He said on X that authorities would arrest people engaging in “risky behaviour”, including motorists attempting dangerous crossings and anyone seeking to transport “passengers across flooded rivers or storm water by unsafe canoes or boats”.

His comments came after a boat packed with people capsized at the weekend in flooded Tana River County in eastern Kenya. The Kenya Red Cross said it had retrieved two bodies and rescued 23 people. The government said search and rescue efforts there were ongoing.

Video footage shared online and on television showed the crowded boat sinking, with people screaming as onlookers watched in horror.

In the south-eastern Makueni county, footage circulating on social media showed a truck full of people plunging into a river shortly after it attempted to make a dangerous crossing in powerful currents. Local media reported that the Makueni deputy governor, Lucy Mulili, said 14 people had been rescued and eight bodies recovered after the incident.

Schools have had to remain shut after midterm holidays, after the education ministry announced on Monday that it would postpone their reopening until 6 May because of the rains.

The monsoons have also wreaked havoc in neighbouring Tanzania, where at least 155 people have been killed in flooding and landslides.

Rescuers make their way through flood water in Jangwani, TanzaniaView image in fullscreen

In Ethiopia’s capital, Addis Ababa, flooding claimed the lives of four people on Monday, according to the Fire and Disaster Risk Management Commission.

A woman and her baby died in the Rwandan capital, Kigali, on Sunday when heavy rainfall caused their house to collapse, police said.

In neighbouring Burundi, one of the world’s poorest countries, about 96,000 people have been displaced by months of relentless rains, according to the UN and the government.

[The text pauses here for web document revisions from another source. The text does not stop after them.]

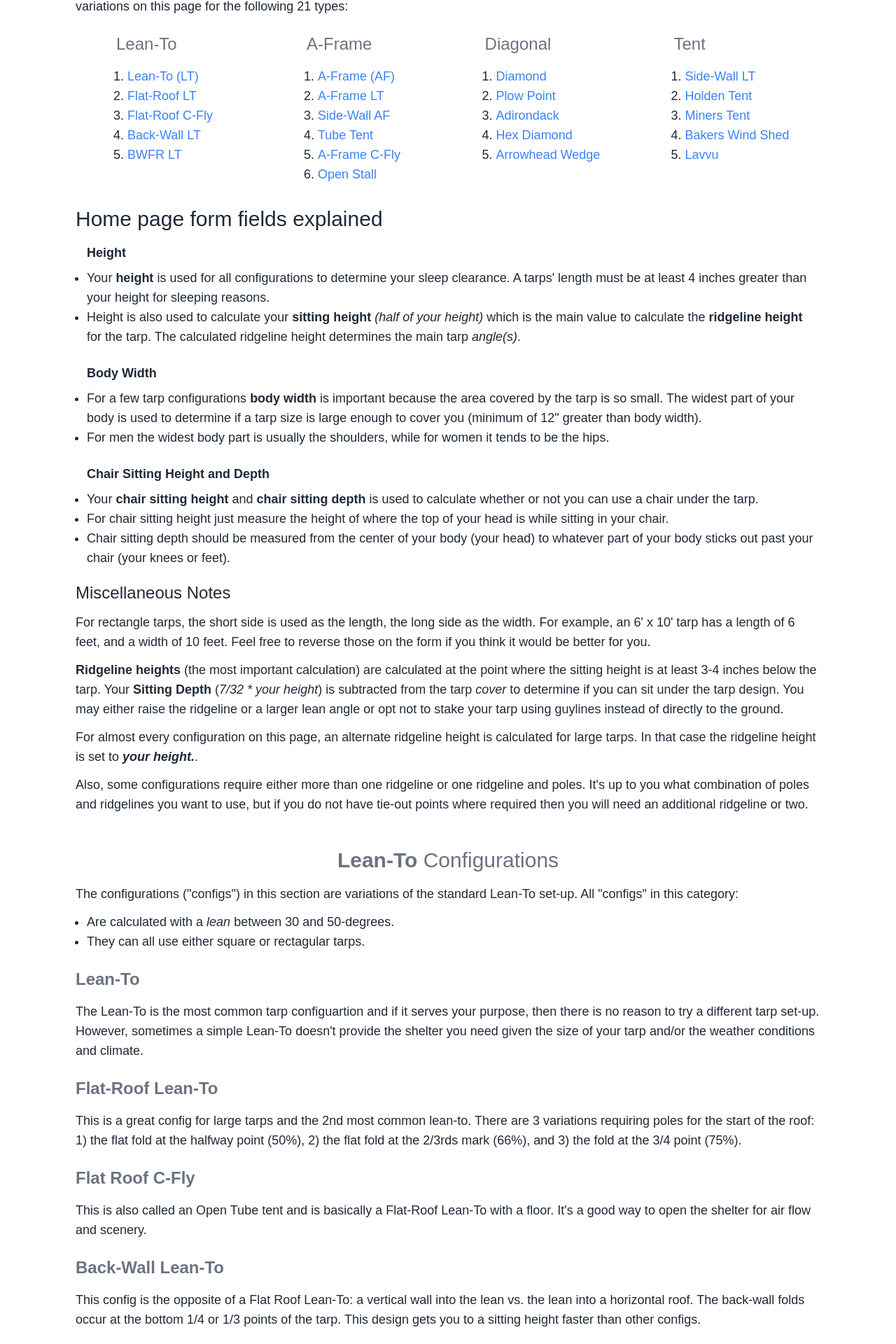
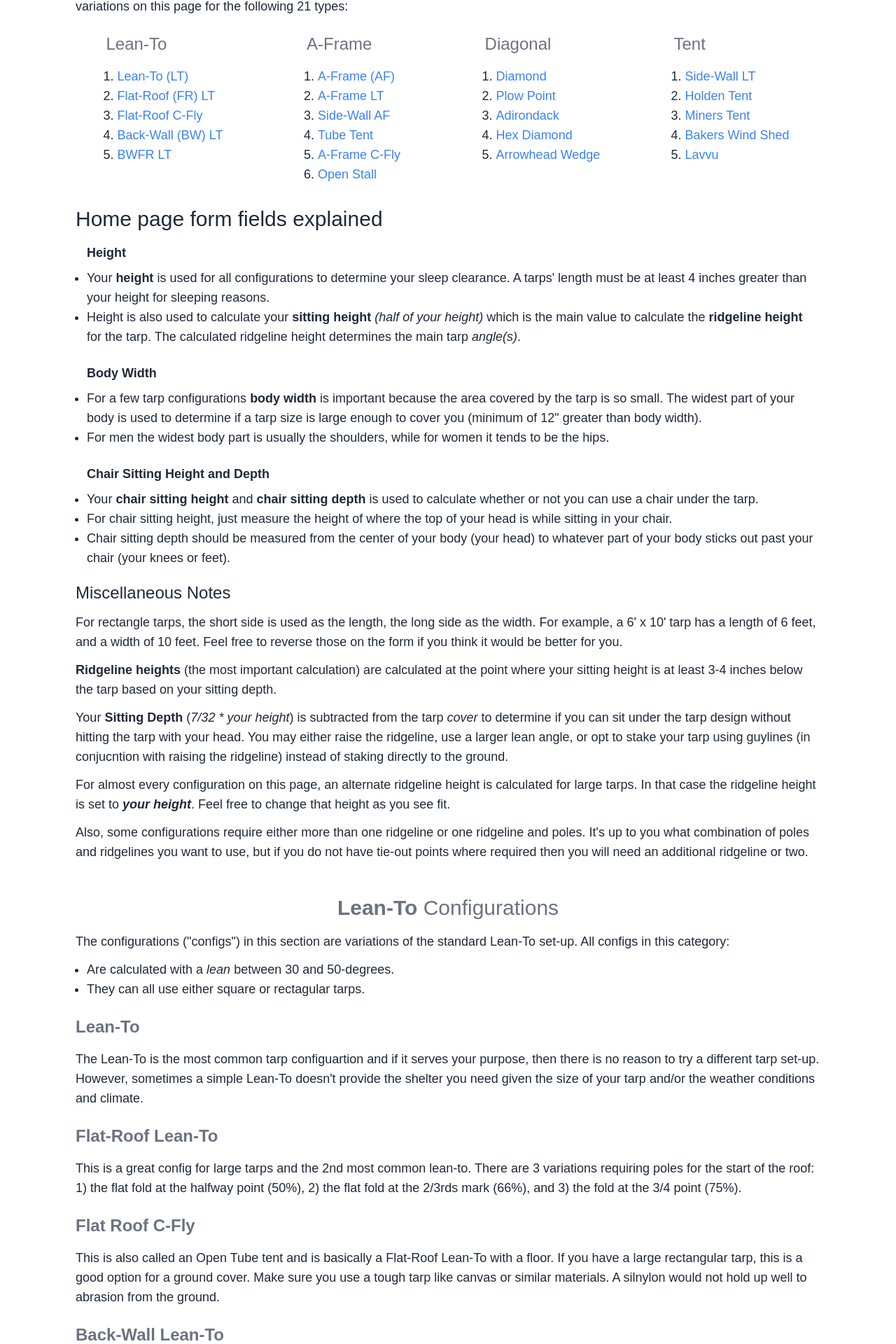
Before and after one commit to Kernix13/tarp-configs, a React (Create React App) app: page /configs in a window 1280 px wide. Shown: the part 217-2137 px from the top of the page at 70% size. Built offline with nearby package versions, Linux system fonts and the light colour scheme.

Commit message:
fixed typos on the pages

```diff
--- a/src/data/ConfigTypes.js
+++ b/src/data/ConfigTypes.js
@@ -1,9 +1,9 @@
 const ConfigTypes = [
   [
     ["Lean-To (LT)", "lean-to"],
-    ["Flat-Roof LT", "flatroof-lt"],
+    ["Flat-Roof (FR) LT", "flatroof-lt"],
     ["Flat-Roof C-Fly", "flat-roof-cfly"],
-    ["Back-Wall LT", "backwall-lt"],
+    ["Back-Wall (BW) LT", "backwall-lt"],
     ["BWFR LT", "bwfr-lt"]
   ],
   [
--- a/src/pages/Calcs.js
+++ b/src/pages/Calcs.js
@@ -5,7 +5,7 @@ function Calcs() {
   return (
     <div className="mb-16">
       <h1 className="text-4xl md:text-5xl text-gray-500 text-center mb-12">Calculations used in the JavaScript Files</h1>
-      <p className="mb-2">My Javascript variable names do not match the names in the equations on this page.</p>
+      <p className="mb-2 text-sm italic text-slate-600">FYI for developers: My JavaScript variable names do not match the names in the equations on this page.</p>
       <p className="font-bold mb-2">Equations common to nearly all configurations:</p>
       <p className="mb-4">
         Some configurations (A-Frame, Flat Roofs, ...) do not use <span className="italic">Sit Cover</span>, <span className="italic">Sit Cover Tarp Height</span>, <span className="italic">Chair Cover</span>, and <span className="italic">Chair Cover Tarp Height</span>.
@@ -57,7 +57,7 @@ function Calcs() {
 
       <h2 className="text-3xl mt-12 mb-1">A-Frame calculations</h2>
       <p className="mt-4">
-        1. <span className="italic">i (angle)</span> is 60-degrees for Tube Tent and Flat-Roof C-Fly, 70 &amp; 30 for A-Frame C-Fly, and ranges from 37 to 75-degrees for A-Frame and Side-Wall AF.
+        1. <span className="italic">i (angle)</span> is 60-degrees for Tube Tent and Flat-Roof C-Fly, 70 &amp; 30-degrees for A-Frame C-Fly, and ranges from 37 to 75-degrees for A-Frame and Side-Wall AF.
       </p>
       <div className="flex flex-col flex-wrap mt-6 mx-2 md:flex-row">
         {AllCalcs[1].map((item, i) => (
@@ -86,7 +86,7 @@ function Calcs() {
 
       <h2 className="text-3xl mt-12 mb-1">Tent calculations</h2>
       <p className="mt-4">
-        1a. <span className="italic">i (angle)</span> is all over the place for these configs: Bakers Wind Shed 27.5, Lavvu 60, and Miners Tent 67.5. The Side-Wall LT and Holden configs for each rectangle ration have 2 angles: 1. for the side walls, 2. for the main lean.
+        1a. <span className="italic">i (angle)</span> is all over the place for these configs: Bakers Wind Shed 27.5, Lavvu 60, and Miners Tent 67.5. The Side-Wall LT and Holden configs for each rectangle ratio have 2 angles: 1. for the side walls, 2. for the main lean.
       </p>
       <p className="mt-2">
         1b. <span className="italic">Side-Wall LT and Holden Tent angles: </span> Side-Wall LT 1:2 60, 33.3 | Side-Wall LT 3:5 55, 29 | Side-Wall LT 2:3 58, 27 | Holden Tent 1:2 50, 45 | Holden Tent 3:5 45, 40 | Holden Tent 2:3 56, 38 | Holden Tent 3:4 55, 33 | Holden Tent 4:5 58, 300 |
--- a/src/pages/Configs.js
+++ b/src/pages/Configs.js
@@ -17,7 +17,7 @@ function Configs() {
     <div>
       <h1 className="text-4xl md:text-5xl mb-6 text-gray-500 text-center">Configurations In Detail</h1>
       <p>
-        All <span className="italic">practical</span> tarp configurations fall into 1 of 4 categories: 1. <span className="text-lg font-semibold">{categories[0]}</span>, 2. <span className="text-lg font-semibold">{categories[1]}</span>, 3. <span className="text-lg font-semibold">{categories[2]}</span>, or 4. <span className="text-lg font-semibold">{categories[3]}</span>. There are 33 total tarp variations on this page for the following 21 types:
+        All <em>practical</em> tarp configurations fall into 1 of 4 categories: 1. <span className="text-lg font-semibold">{categories[0]}</span>, 2. <span className="text-lg font-semibold">{categories[1]}</span>, 3. <span className="text-lg font-semibold">{categories[2]}</span>, or 4. <span className="text-lg font-semibold">{categories[3]}</span>. There are 33 total tarp variations on this page for the following 21 types:
       </p>
       <div className="grid grid-cols-1 gap-4 justify-items-center items-start sm:grid-cols-2 md:grid-cols-4">
         <div>
@@ -87,22 +87,25 @@ function Configs() {
         <li>
           Your <strong>chair sitting height</strong> and <strong>chair sitting depth</strong> is used to calculate whether or not you can use a chair under the tarp.
         </li>
-        <li>For chair sitting height just measure the height of where the top of your head is while sitting in your chair.</li>
+        <li>For chair sitting height, just measure the height of where the top of your head is while sitting in your chair.</li>
         <li>Chair sitting depth should be measured from the center of your body (your head) to whatever part of your body sticks out past your chair (your knees or feet).</li>
       </ul>
       <h3 className="text-2xl mb-2 mt-5">Miscellaneous Notes</h3>
-      <p className="my-3">For rectangle tarps, the short side is used as the length, the long side as the width. For example, an 6' x 10' tarp has a length of 6 feet, and a width of 10 feet. Feel free to reverse those on the form if you think it would be better for you.</p>
+      <p className="my-3">For rectangle tarps, the short side is used as the length, the long side as the width. For example, a 6' x 10' tarp has a length of 6 feet, and a width of 10 feet. Feel free to reverse those on the form if you think it would be better for you.</p>
       <p className="my-3">
-        <span className="font-bold">Ridgeline heights</span> (the most important calculation) are calculated at the point where the sitting height is at least 3-4 inches below the tarp. Your <span className="font-bold">Sitting Depth</span> (<em>7/32 * your height</em>) is subtracted from the tarp <em>cover</em> to determine if you can sit under the tarp design. You may either raise the ridgeline or a larger lean angle or opt not to stake your tarp using guylines instead of directly to the ground.
+        <span className="font-bold">Ridgeline heights</span> (the most important calculation) are calculated at the point where your sitting height is at least 3-4 inches below the tarp based on your sitting depth.
+      </p>
+      <p className="my-3">
+        Your <span className="font-bold">Sitting Depth</span> (<em>7/32 * your height</em>) is subtracted from the tarp <em>cover</em> to determine if you can sit under the tarp design without hitting the tarp with your head. You may either raise the ridgeline, use a larger lean angle, or opt to stake your tarp using guylines (in conjucntion with raising the ridgeline) instead of staking directly to the ground.
       </p>
       <p className="mb-3">
-        For almost every configuration on this page, an alternate ridgeline height is calculated for large tarps. In that case the ridgeline height is set to <span className="italic font-bold">your height.</span>.
+        For almost every configuration on this page, an alternate ridgeline height is calculated for large tarps. In that case the ridgeline height is set to <span className="italic font-bold">your height</span>. Feel free to change that height as you see fit.
       </p>
       <p className="mb-3">Also, some configurations require either more than one ridgeline or one ridgeline and poles. It's up to you what combination of poles and ridgelines you want to use, but if you do not have tie-out points where required then you will need an additional ridgeline or two. </p>
       <h2 id="lean-to-configuration" className="text-3xl mt-12 mb-4 text-gray-500 text-center">
         <span className="font-bold">Lean-To</span> Configurations
       </h2>
-      <p className="mb-3">The configurations ("configs") in this section are variations of the standard Lean-To set-up. All "configs" in this category:</p>
+      <p className="mb-3">The configurations ("configs") in this section are variations of the standard Lean-To set-up. All configs in this category:</p>
       <ul className="list-disc ml-4 mt-2 mb-6">
         <li>
           Are calculated with a <em>lean</em> between 30 and 50-degrees.
@@ -120,15 +123,15 @@ function Configs() {
       <h3 id="flat-roof-cfly" className="text-2xl mt-6 mb-4 text-gray-500 font-semibold">
         Flat Roof C-Fly
       </h3>
-      <p className="mb-3">This is also called an Open Tube tent and is basically a Flat-Roof Lean-To with a floor. It's a good way to open the shelter for air flow and scenery.</p>
+      <p className="mb-3">This is also called an Open Tube tent and is basically a Flat-Roof Lean-To with a floor. If you have a large rectangular tarp, this is a good option for a ground cover. Make sure you use a tough tarp like canvas or similar materials. A silnylon would not hold up well to abrasion from the ground.</p>
       <h3 id="backwall-lt" className="text-2xl mt-6 mb-4 text-gray-500 font-semibold">
         Back-Wall Lean-To
       </h3>
-      <p className="mb-3">This config is the opposite of a Flat Roof Lean-To: a vertical wall into the lean vs. the lean into a horizontal roof. The back-wall folds occur at the bottom 1/4 or 1/3 points of the tarp. This design gets you to a sitting height faster than other configs.</p>
+      <p className="mb-3">This config is the opposite of a Flat Roof Lean-To: a vertical back wall and then the lean vs. the lean going into a horizontal roof. The back-wall folds occur at the bottom 1/4 or 1/3 points of the tarp. This design gets you to a sitting height faster than other configs.</p>
       <h3 id="bwfr-lt" className="text-2xl mt-6 mb-4 text-gray-500 font-semibold">
         Back-Wall Flat-Roof Lean-To (BWFRLT)
       </h3>
-      <p className="mb-3">A Back-Wall / Flat-Roof combination. You need a large tarp for this design since the 'lean' is only 1/3 or 1/2 the width of your tarp There are 2 variations: 1) the folds at the 1/4 and 3/4 points, or 2) the folds at the 1/3 and 2/3 points.</p>
+      <p className="mb-3">A Back-Wall / Flat-Roof combination. You need a large tarp for this design since the lean is only 1/3 or 1/2 the width of your tarp There are 2 variations: 1) the folds at the 1/4 and 3/4 points, or 2) the folds at the 1/3 and 2/3 points.</p>
       <p className="my-6 text-2xl">Here are the details and fold lines for the types listed above:</p>
       <div className="grid grid-cols-1 gap-12 xl:gap-6 xl:grid-cols-2">
         {AllConfigs[0].map((config, i) => (
@@ -163,7 +166,7 @@ function Configs() {
         <li>
           The first 3 configs are calculated with an A-Frame <em>lean</em> between 37 and 75-degrees.
         </li>
-        <li>The A-Frame, AF LEan-To and Open Stall can use a square or rectangular tape, the Tube tent and A-Frame C-Fly requires a 1:2 ratio rectangle tarp.</li>
+        <li>The A-Frame, AF Lean-To and Open Stall can use a square or rectangular tape, the Tube tent and A-Frame C-Fly requires a 1:2 ratio rectangle tarp.</li>
       </ul>
       <h3 id="aframe" className="text-2xl mt-6 mb-4 text-gray-500 font-semibold">
         A-Frame
@@ -269,7 +272,7 @@ function Configs() {
       <h2 id="tent-configuration" className="text-3xl mt-12 mb-4 text-gray-500 text-center">
         <span className="font-bold">Tent</span> Configurations
       </h2>
-      <p className="mb-3">My rule for a tarp tent is that 4+ "points" of cover are required. That means the roof plus 3 walls, and preferably a portion of the 4th wall. Given that definition, the Plow Point set-up would also fit into this category.</p>
+      <p className="mb-3">My rule for a tarp tent is that 4+ "points" of cover are required. That means the roof plus 3 walls, and preferably a portion of the 4th wall. Given that definition, the Plow Point and Tube Tent set-ups could possibly fit into this category.</p>
       <h3 id="sidewall-lt" className="text-2xl mt-6 mb-4 text-gray-500 font-semibold">
         Side-Wall Lean-To
       </h3>
```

Uganda has also had heavy storms that have caused riverbanks to burst, with two deaths confirmed and several hundred villagers displaced.

Monday’s dam tragedy comes six years after a similar incident at Solai, also in Nakuru County, killed 48 people. The May 2018 disaster involving a private reservoir on a coffee estate also followed weeks of torrential rains.

El Niño is a naturally occurring climate pattern typically associated with increased heat worldwide, leading to drought in some parts of the world and heavy rains elsewhere. Commenting on the severe weather, Jagan Chapagain, the secretary general of the International Federation of Red Cross and Red Crescent Societies said: “As of 23 April 2024, these rains have already affected hundreds of thousands of people.”

Late last year, more than 300 people died in rains and floods in Kenya, Somalia and Ethiopia, just as the region was trying to recover from its worst drought in four decades that left millions of people hungry.

The UN’s World Meteorological Organization said in March that the latest El Niño was one of the five strongest ever recorded.